It's nothing to be ashamed of. Time management is one of those skills that many people claim to have but few people seem to master. The image of the haggard, harried physician rushing from clinic to hospital is deeply ingrained in medicine. But it doesn't have to be this way.
Unfortunately, while most physicians are exceptionally skilled at medicine, precious few are skilled managers. But since you're providing a service, when time slips through your fingers you're doing your patients a disservice. Luckily there are some quick fixes out there to help get you back on track.
1. More haste less speed Doctors are always under pressure to spend more time with each patient. But that's a luxury most practitioners don't have. This leads most docs to size up a patient right away and make a diagnosis based on that initial assessment

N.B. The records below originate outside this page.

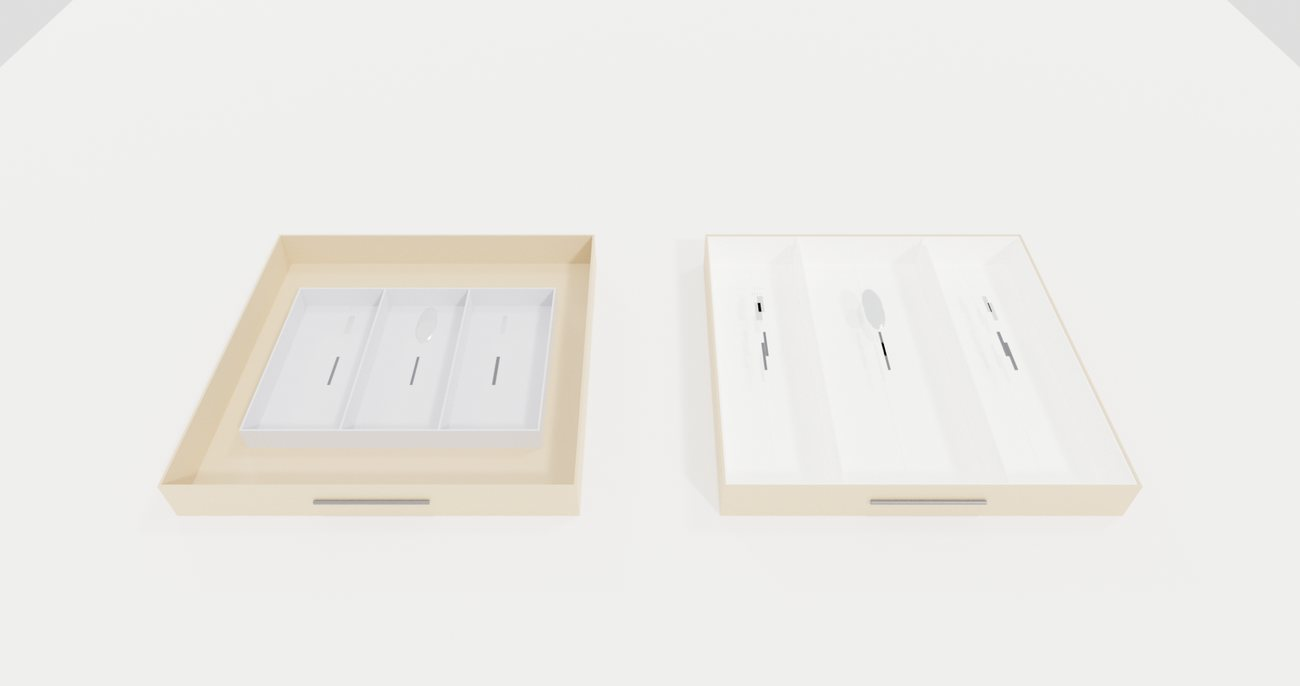
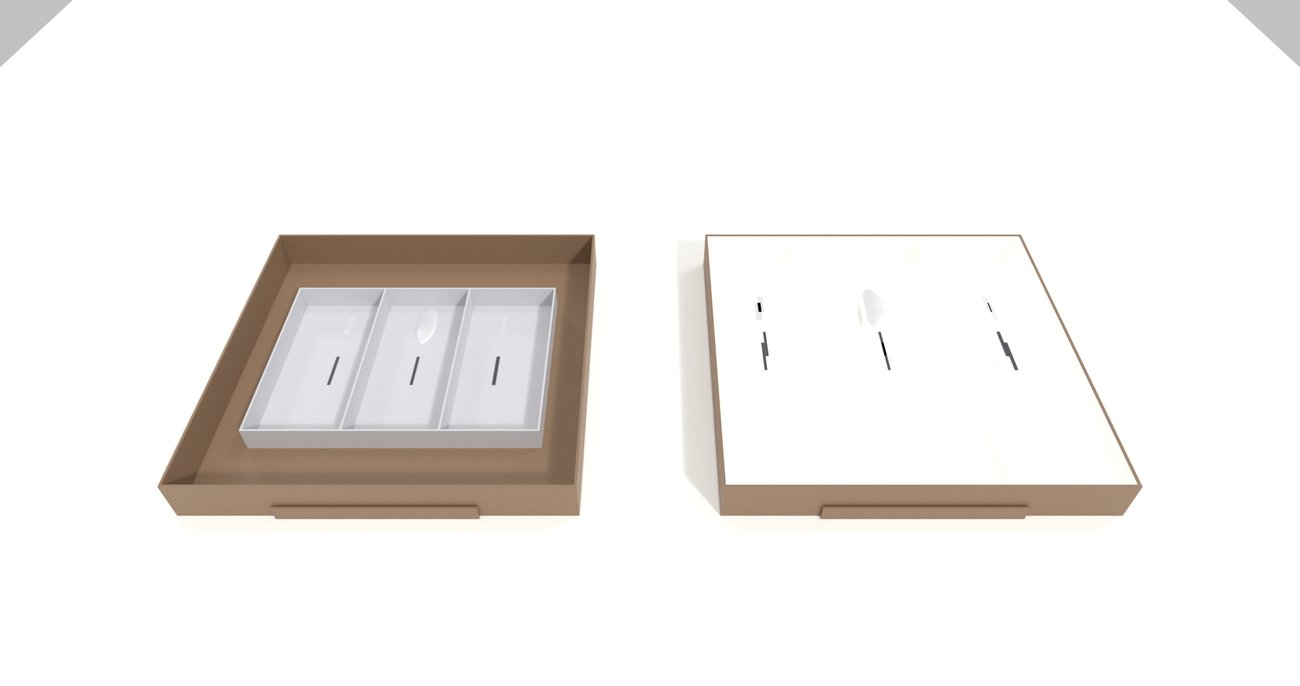
Deeper/darker walnut presentation renders; enlarge hero comparison and real-example images on desktop
Same accepted CAD geometry and real compartment layout, unchanged. Presentation-only: cosmetic drawer front panel for visual depth, richer walnut tone (Standard view transform + rebalanced lighting), stronger shadow/lighting contrast. Widened hero container and rebalanced grid column ratio so both images render larger on desktop; mobile layout unaffected, no horizontal scroll.

diff --git a/index.html b/index.html
@@ -73,6 +73,7 @@ p { margin: 0 0 12px; }
 
 /* Hero (two-column on desktop: text left, comparison visual right) */
 .hero { padding: 36px 0 40px; }
+.hero .wrap { max-width: 1240px; }
 .hero-grid { display:grid; grid-template-columns: 1fr; gap:32px; align-items:center; }
 .hero-copy { text-align:center; }
 .hero-copy p.sub { font-size:17px; max-width:480px; margin:0 auto 22px; color: var(--muted); }
@@ -103,7 +104,7 @@ p { margin: 0 0 12px; }
 .step p { font-size:16px; margin:0; color:var(--muted); }
 
 /* Example */
-.example-figure { border-radius: var(--radius); overflow:hidden; border:1px solid var(--line); max-width:50%; margin:0 auto; }
+.example-figure { border-radius: var(--radius); overflow:hidden; border:1px solid var(--line); max-width:72%; margin:0 auto; }
 .example-dims {
   display:inline-block; font-weight:700; font-size:15px;
   background: var(--surface); border-radius:999px; padding:6px 16px; margin-bottom:14px;
@@ -191,7 +192,7 @@ footer p { font-size:14px; color:var(--muted); margin:0; }
 @media (min-width: 760px) {
   h1 { font-size: 42px; }
   .hero { padding: 44px 0 48px; }
-  .hero-grid { grid-template-columns: 1.05fr 1fr; gap:44px; }
+  .hero-grid { grid-template-columns: 0.85fr 1.15fr; gap:44px; }
   .hero-copy { text-align:left; }
   .hero-copy p.sub { margin:0 0 22px; }
   .steps { grid-template-columns: repeat(3, 1fr); }
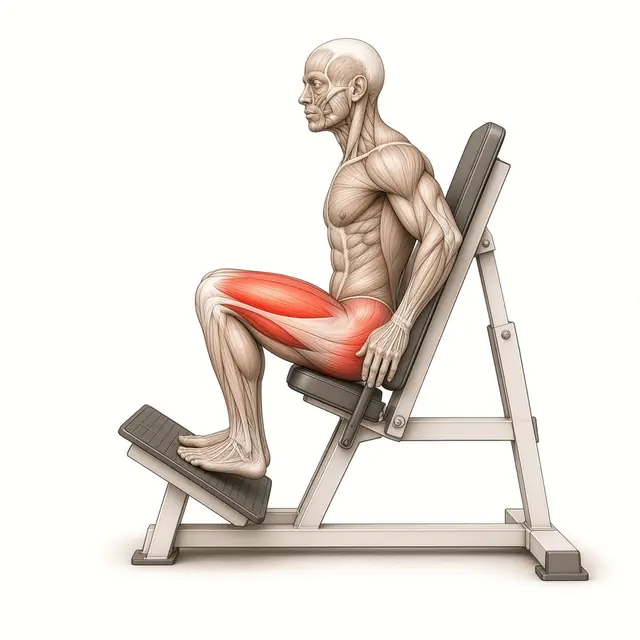
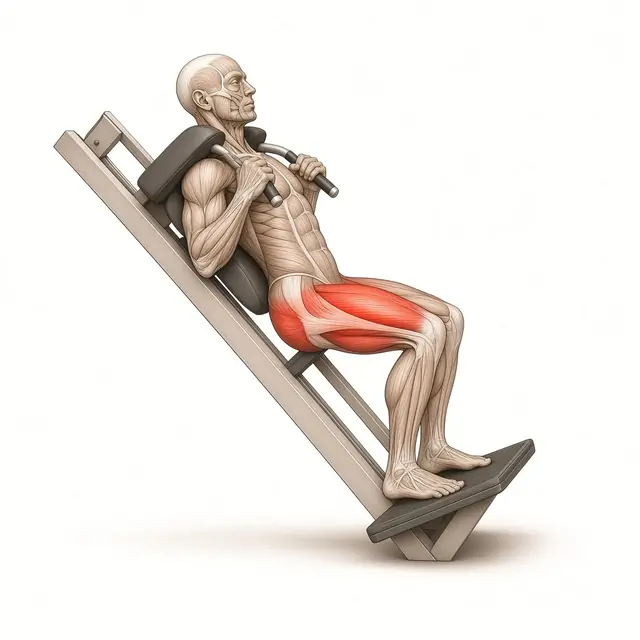
Update 2026-10-26

diff --git a/sw.js b/sw.js
@@ -1,5 +1,5 @@
-/* Voccola Gym Log – Service Worker (v1.6.8: Muskelbilder Gym-Übungen) */
-const CACHE = 'vgl-v1.6.8';
+/* Voccola Gym Log – Service Worker (v1.6.9: Muskelbilder überarbeitet) */
+const CACHE = 'vgl-v1.6.9';
 const ASSETS = ['./', './index.html', './styles.css', './app.js', './mobility.js', './manifest.webmanifest',
   './icons/icon-192.png', './icons/icon-512.png', './icons/apple-touch-icon.png', './icons/icon-maskable-512.png', './assets/dumbbell.webp', './assets/keepawake.mp4',
   './assets/ex/bauch-crunch-maschine.webp', './assets/ex/r-facepull.webp', './assets/ex/r-revfly.webp', './assets/ex/s-presse-kabel-liegend.webp', './assets/ex/s-seitheben-kabel-einarm.webp', './assets/ex/s-seitheben-vorgebeugt.webp', './assets/ex/x1.webp', './assets/ex/x10.webp', './assets/ex/x11.webp', './assets/ex/x12.webp', './assets/ex/x13.webp', './assets/ex/x14.webp', './assets/ex/x15.webp', './assets/ex/x16.webp', './assets/ex/x17.webp', './assets/ex/x18.webp', './assets/ex/x19.webp', './assets/ex/x2.webp', './assets/ex/x20.webp', './assets/ex/x21.webp', './assets/ex/x22.webp', './assets/ex/x23.webp', './assets/ex/x24.webp', './assets/ex/x25.webp', './assets/ex/x26.webp', './assets/ex/x27.webp', './assets/ex/x28.webp', './assets/ex/x3.webp', './assets/ex/x4.webp', './assets/ex/x5.webp', './assets/ex/x6.webp', './assets/ex/x7.webp', './assets/ex/x8.webp', './assets/ex/x9.webp', 

diff --git a/mobility.js b/mobility.js
@@ -1,4 +1,4 @@
-/* Voccola Gym Log – Hüft-Beweglichkeit (v1.6.8). Eigene Daten in localStorage 'vgl-mob', berührt Trainingsdaten nicht. */
+/* Voccola Gym Log – Hüft-Beweglichkeit (v1.6.9). Eigene Daten in localStorage 'vgl-mob', berührt Trainingsdaten nicht. */
 'use strict';
 (function () {
 const KEY = 'vgl-mob';

diff --git a/app.js b/app.js
@@ -1,6 +1,6 @@
 /* Voccola Gym Log – Vanilla JS, offline, keine Tracker. Daten bleiben im Browser (IndexedDB). */
 'use strict';
-const APP_VERSION = '1.6.8';
+const APP_VERSION = '1.6.9';
 
 /* ---------- Helpers ---------- */
 const $ = (s, r = document) => r.querySelector(s);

Time management whiz Steve Prentice, of Toronto-based corporate consultancy firm Bristall Morgan Inc, says if you allow a patient more air time before jumping in to give your assessment, you may come away with more information and save yourself time in the long run. "A lot of diagnoses happen when you take the time to listen to a patient and you put their complaints in context," he notes. While you're not necessarily shaving minutes off of each patient encounter, you are making each one more meaningful.
2. Work less. Your job depends on it Another effective way to get more done is to work less. Set a maximum amount of hours that you'll put in every week and schedule regular breaks. "The more you want to get done, the more you have to address your own needs," Mr Prentice says. "If you're a physician who's burning out, that's no good for anybody."
3. Get a life Many professionals fail to find a balance in their lives. It's a key message that Mr Prentice, who studies the impact that stress has on people, tries to deliver. Give yourself permission to step away from your work.
That doesn't mean cutting your work week in half. But it does mean being engaged in activities outside of work, even if they're related to medicine, such as networking events. And a regular vacation is mandatory.
Mr Prentice reports his own doctor takes a one-month cruise every six months. "I know what he's doing guarantees 10 months of top quality work rather than 12 months of mediocre quality work." It doesn't have to be that dramatic, but taking regular breaks and resting adequately will make you more efficient in the long run.
4. Wake up, sunshine! "How much time do you give yourself in the morning to get up, get ready and go to work?" wonders Mr Prentice. "Most of us vastly underestimate the time it takes to do that and we end up rushing." Most people would agree that isn't a good way to start the day.
If you show up late for work and you've already got a backlog of patients, it causes a great deal of stress that will carry forward for the rest of the day. Being realistic will help you get a good head start and will give you a few moments to breathe between patients instead of running from one to the next.
5. Peak condition Another easy trick is to figure out when your energy level peaks. That's when you want to take care of the most important tasks of the day. "If there are certain things that have to get done, like administrative work, you might find you can get it done in half the time in the morning than if you leave it to late at night when you're fatigued," Mr Prentice says.
6. Make a list, check it twice Setting priorities is something that's taught in those Introduction to University Life courses for wide-eyed freshmen.
But if you find yourself cramming in those ostensibly menial administrative chores between patients or at the end of the night, it might be a good idea to set aside an hour during the day when you can finish them, uninterrupted. Or, if you absolutely can't do it, then delegate to your support staff. After all, that's why you're paying them the big bucks.
7. Just say no to 'Crackberry' It's no longer just Bay Street types who have one hand glued to their Blackberry. The constant need to be connected has spread to other fields, including medicine.
But stopping what you're doing to check your email or text messages is extremely distracting. "It tends to pull people away from the most important things, and each message has a ripple effect of distraction as your mind changes gears again" Mr Prentice says. "Try not to fall prey to the knee-jerk reaction of having to respond to email immediately."
That alone should give you one hour of your day back and make you more effective at the task at hand: helping your patient get better.
In your business, that's the bottom line.